This second-storey room at St Mary’s Hospital is where Alexander Fleming discovered penicillin on 3rd September 1928 – arguably one of the greatest discoveries ever, and certainly one that has transformed the course of human history.
It took the Scot about a year to come up with the name “penicillin”, referring to it in the interim as “mould juice” – which is certainly a more entertaining name, and one which I think the WHO should consider introducing as it’s recommended international nonproprietary name. “500mg mould juice stat” has a certain ring to it…!
The serendipity of his discovery is sometimes exaggerated: Fleming had dedicated much of his life to finding anti-bacterial agents after watching so many soldiers die of infection during the First World War, during which he served in the Royal Army Medical Corps. In fact, he wrote an important paper for The Lancet during the war explaining that applying antiseptic to deep wounds was probably counterproductive. Unfortunately, nobody listened, and it’s likely that countless unnecessary deaths resulted.

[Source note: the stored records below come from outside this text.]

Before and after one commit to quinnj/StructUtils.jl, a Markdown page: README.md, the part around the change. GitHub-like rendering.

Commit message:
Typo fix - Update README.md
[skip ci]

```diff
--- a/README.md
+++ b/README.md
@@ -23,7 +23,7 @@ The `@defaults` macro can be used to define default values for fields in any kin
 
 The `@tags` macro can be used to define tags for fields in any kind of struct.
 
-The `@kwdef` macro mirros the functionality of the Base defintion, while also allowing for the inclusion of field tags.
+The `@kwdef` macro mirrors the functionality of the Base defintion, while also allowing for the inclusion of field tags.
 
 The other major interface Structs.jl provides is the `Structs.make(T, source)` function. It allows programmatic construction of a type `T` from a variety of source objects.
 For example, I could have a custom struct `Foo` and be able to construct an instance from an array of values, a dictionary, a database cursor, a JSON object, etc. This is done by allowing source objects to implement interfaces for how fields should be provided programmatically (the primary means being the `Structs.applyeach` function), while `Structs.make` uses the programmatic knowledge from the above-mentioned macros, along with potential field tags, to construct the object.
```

I was surprised to discover that Fleming was a Fellow of the Royal College of Surgeons. The reputation surgeons carry with regards to antibiotic knowledge is not one that suggests that the father of microbiology is one of theirs…!